Understanding the Collection and Your Needs
Every wine cellar is going to be unique to the collection it is storing. The specificity of the cellar is going to be the key. Wine cellars have become not only a place to store wine in ideal conditions properly but also a way to showcase the wine.
It can be as simple as a room that has wine racks lining the walls, or a custom-designed room that matches the aesthetic of the collection, the bar, or the home that it is for. Both can be equally beautiful and purposeful.
Some of the most exquisite cellars are designed around the collection itself. Do you have a robust selection of Italian reds? Or maybe you specialize in whites from France. If you have a consistent theme in your collection, it can be beneficial to design the cellar around that idea.
This makes for a fun experience for the owner, but also a truly engaging experience for everyone who has the pleasure of looking through the cellar. This can be equally true for themes outside of the wine itself.
The Elements of a Great Wine Cellar
When you can combine proper storage techniques and an eye for a killer aesthetic, you will end up with the best wine cellar. The most critical elements will always be the conditions inside the cellar and how you monitor, track, and cater to your wines.
These cellars will match your impeccable taste in wine with the conditions they deserve. A wine cellar is a great option if you have space and money to spend. If you are more limited on resources, a wine refrigerator is a great option. Check out this article I wrote on whether wine cooler refrigerators are needed for good wine storage.
Scientific Literature Referenced:
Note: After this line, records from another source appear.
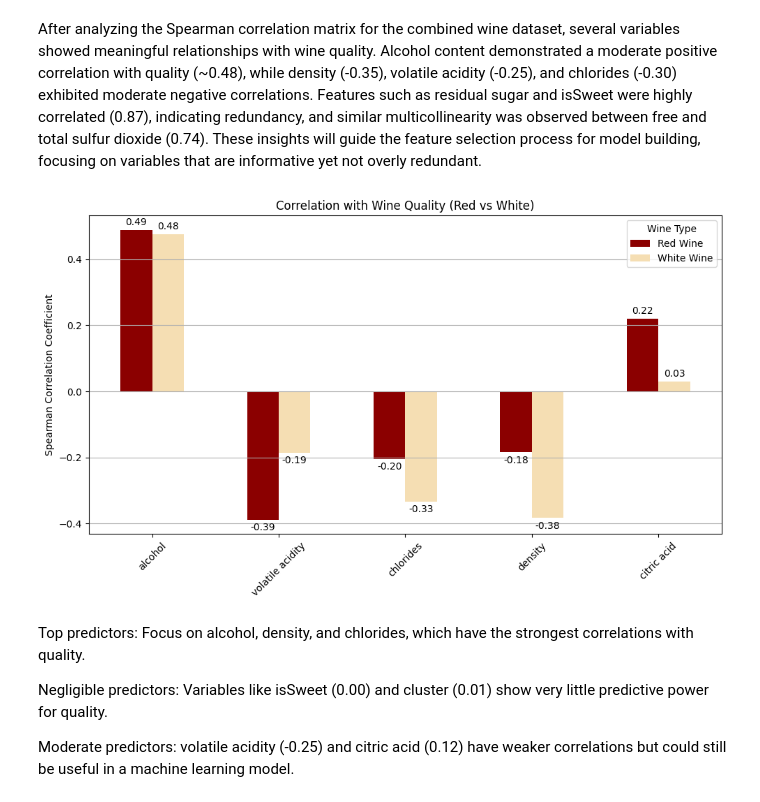
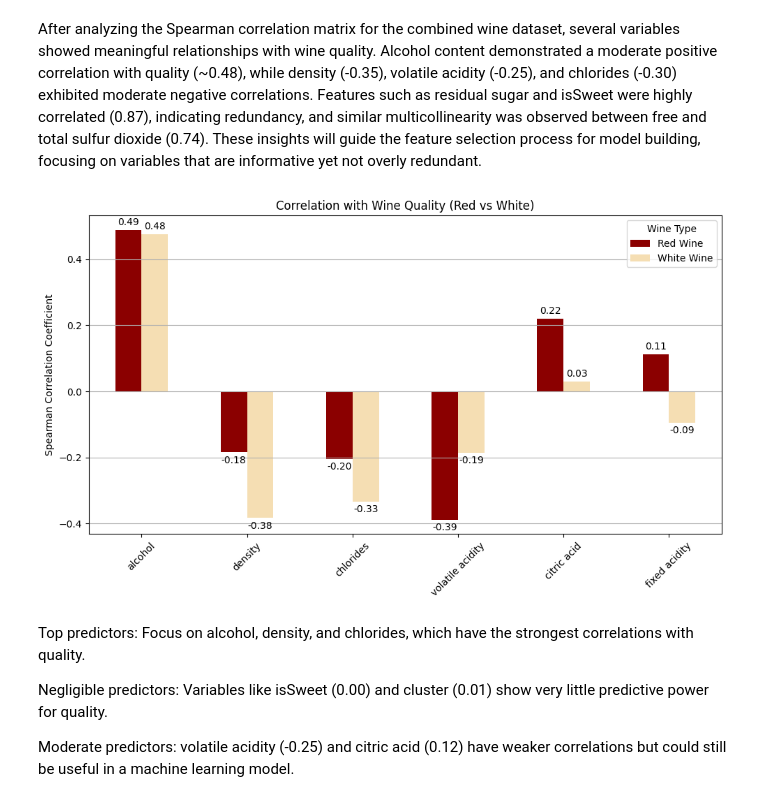
Before and after one commit to SamraatJain9/CSC2034_Project_Data, a Jupyter notebook: main.ipynb, the cells around one changed output. Cells and saved outputs as stored; diff of their text form; code cells hidden in the pictures.

```diff
--- a/main.ipynb
+++ b/main.ipynb
@@ -900,32 +899,32 @@ After analyzing the Spearman correlation matrix for the combined wine dataset, s
 # %%
 # Evaluating features that correlate with the quality, seprately for red and white wines.
 
 # Correlation with 'quality' for selected features only
-selected_features = ['alcohol', 'volatile acidity', 'chlorides', 'density', 'citric acid']
+selected_features = ['alcohol', 'density', 'chlorides', 'volatile acidity', 'citric acid', 'fixed acidity']
 
 red_corr = red_wine[selected_features + ['quality']].corr(method='spearman')['quality'].drop('quality')
 white_corr = white_wine[selected_features + ['quality']].corr(method='spearman')['quality'].drop('quality')
 
 corr_dataframe = pd.DataFrame({
     'Red Wine': red_corr,
     'White Wine': white_corr
 })
 
 ax = corr_dataframe.plot(kind='bar', figsize=(10, 6), color=['#8B0000', '#F5DEB3'])
 
 plt.title('Correlation with Wine Quality (Red vs White)')
 plt.ylabel('Spearman Correlation Coefficient')
 plt.xticks(rotation=45)
 plt.grid(axis='y')
 plt.legend(title='Wine Type')
 
 for container in ax.containers:
     ax.bar_label(container, fmt='%.2f', label_type='edge', padding=3)
 
 plt.tight_layout()
 plt.show()
 # %% [output]
-[figure, old version]
+[figure, new version]
 # %% [markdown]
 Top predictors: Focus on alcohol, density, and chlorides, which have the strongest correlations with quality.
 
```
Also changed, not shown: parts of 6 cells of this notebook.
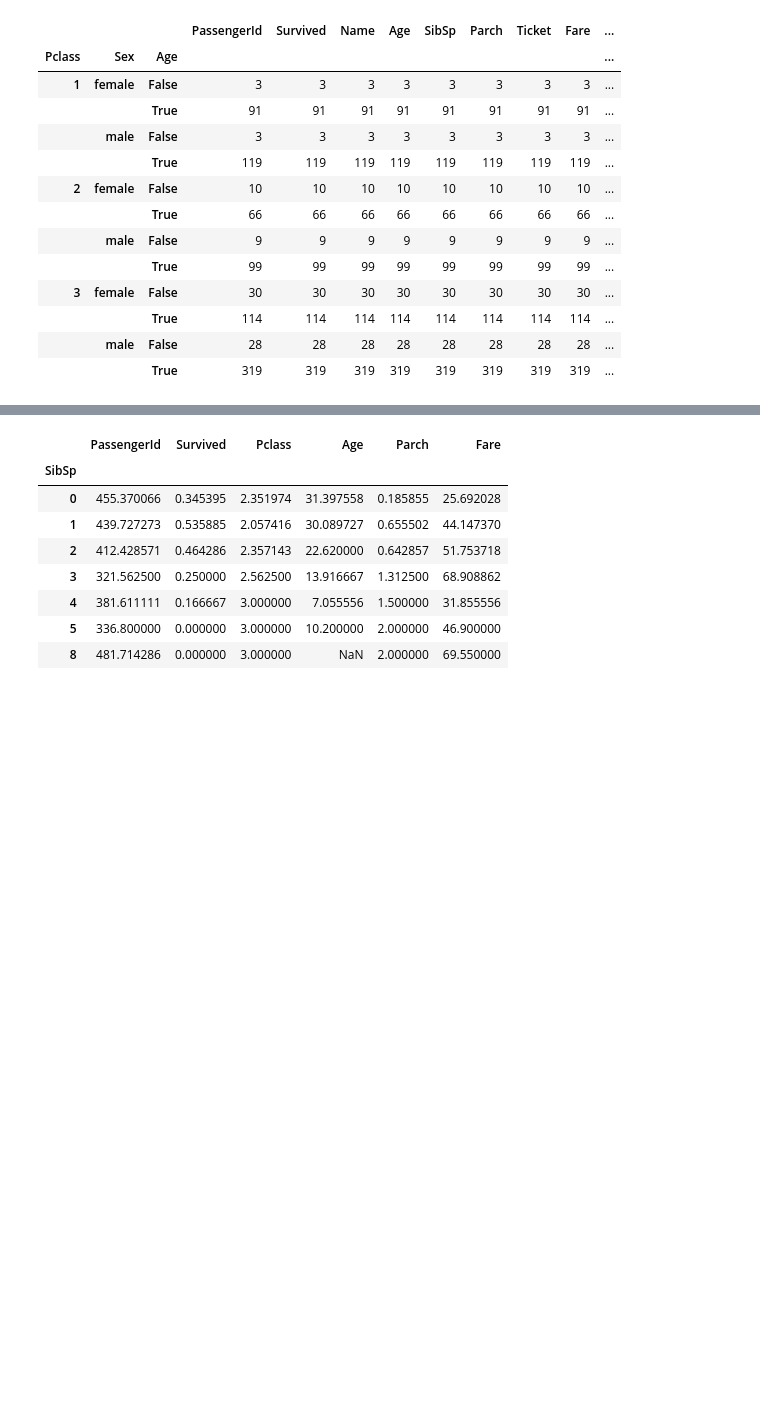
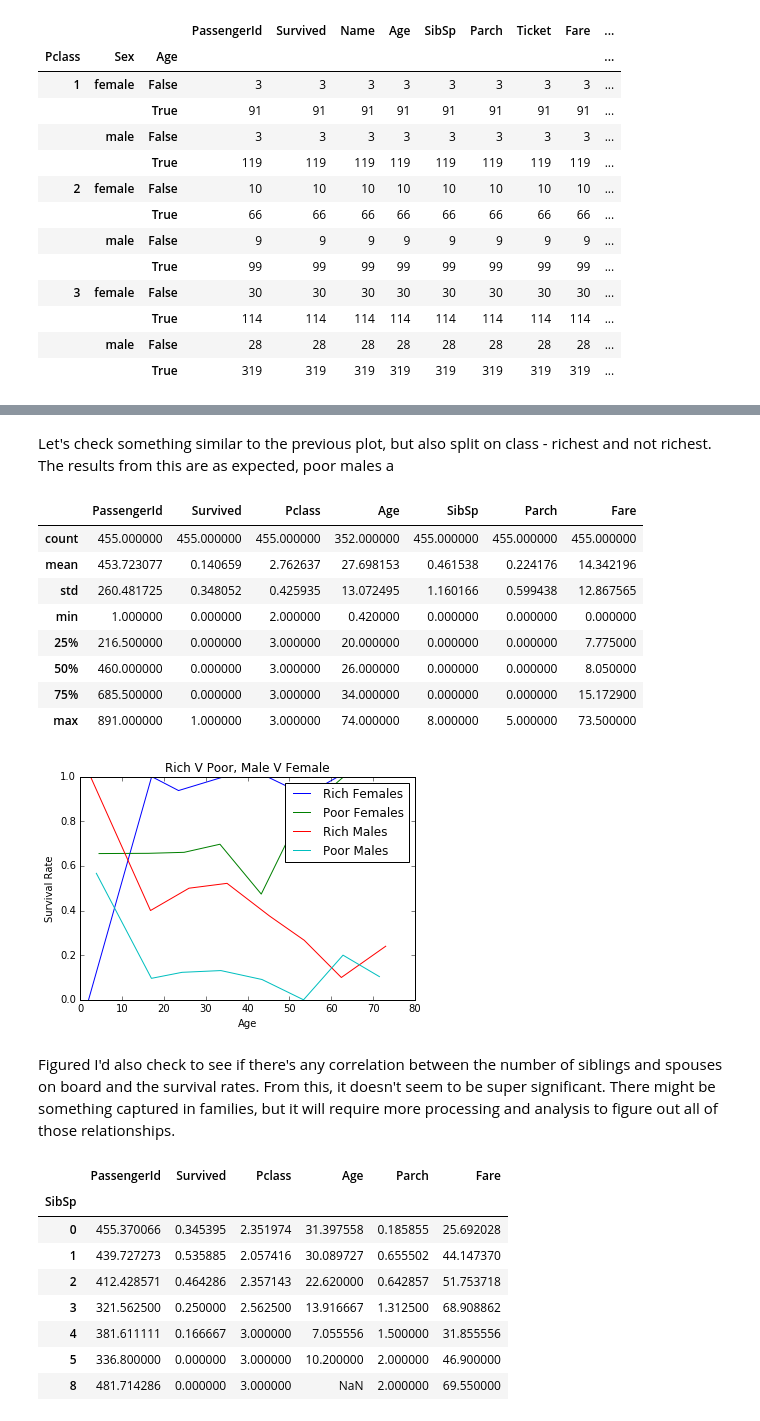
Before and after one commit to phuston/DataScience16WarmupProject, a Jupyter notebook: data_explore.ipynb, the cells around one changed output, grey strips where cells are left out. Cells and saved outputs as stored; diff of their text form; code cells hidden in the pictures; blank space fills up the shorter version.

```diff
--- a/data_explore.ipynb
+++ b/data_explore.ipynb
@@ -108,3 +116,30 @@ KeyError: 0
+# %% [markdown]
+Let's check something similar to the previous plot, but also split on class - richest and not richest. The results from this are as expected, poor males a
+# %%
+rich_females = data[(data.Sex == 'female') & (data.Pclass == 1)]
+poor_females = data[(data.Sex == 'female') & (data.Pclass != 1)]
+
+rich_males = data[(data.Sex == 'male') & (data.Pclass == 1)]
+poor_males = data[(data.Sex == 'male') & (data.Pclass != 1)]
+
+plot_group([rich_females, poor_females, rich_males, poor_males])
+
+plt.legend(['Rich Females', 'Poor Females', 'Rich Males', 'Poor Males'])
+
+plt.title('Rich V Poor, Male V Female')
+# %% [output]
+|  | PassengerId | Survived | Pclass | Age | SibSp | Parch | Fare |
+| count | 455.000000 | 455.000000 | 455.000000 | 352.000000 | 455.000000 | 455.000000 | 455.000000 |
+| mean | 453.723077 | 0.140659 | 2.762637 | 27.698153 | 0.461538 | 0.224176 | 14.342196 |
+| std | 260.481725 | 0.348052 | 0.425935 | 13.072495 | 1.160166 | 0.599438 | 12.867565 |
+| min | 1.000000 | 0.000000 | 2.000000 | 0.420000 | 0.000000 | 0.000000 | 0.000000 |
+| 25% | 216.500000 | 0.000000 | 3.000000 | 20.000000 | 0.000000 | 0.000000 | 7.775000 |
+| 50% | 460.000000 | 0.000000 | 3.000000 | 26.000000 | 0.000000 | 0.000000 | 8.050000 |
+| 75% | 685.500000 | 0.000000 | 3.000000 | 34.000000 | 0.000000 | 0.000000 | 15.172900 |
+| max | 891.000000 | 1.000000 | 3.000000 | 74.000000 | 8.000000 | 5.000000 | 73.500000 |
+[figure, added]
+# %% [markdown]
+Figured I'd also check to see if there's any correlation between the number of siblings and spouses on board and the survival rates. From this, it doesn't seem to be super significant. There might be something captured in families, but it will require more processing and analysis to figure out all of those relationships.
 # %%
 data.groupby(['SibSp']).mean()
 # %% [output]
```
Also changed, not shown: parts of 17 cells of this notebook.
Pérez-Coello, M., González-Viñas, M., Garcı́a-Romero, E., Dı́az-Maroto, M., & Cabezudo, M. (2003). Influence of storage temperature on the volatile compounds of young white wines. Food Control, 14(5), 301-306. doi:10.1016/s0956-7135(02)00094-4 (via: ScienceDirect)
Scrimgeour, N., Nordestgaard, S., Lloyd, N., & Wilkes, E. (2015). Exploring the effect of elevated storage temperature on wine composition. Australian Journal of Grape and Wine Research, 21, 713-722. DOI:10.1111/ajgw.12196 (via Wiley)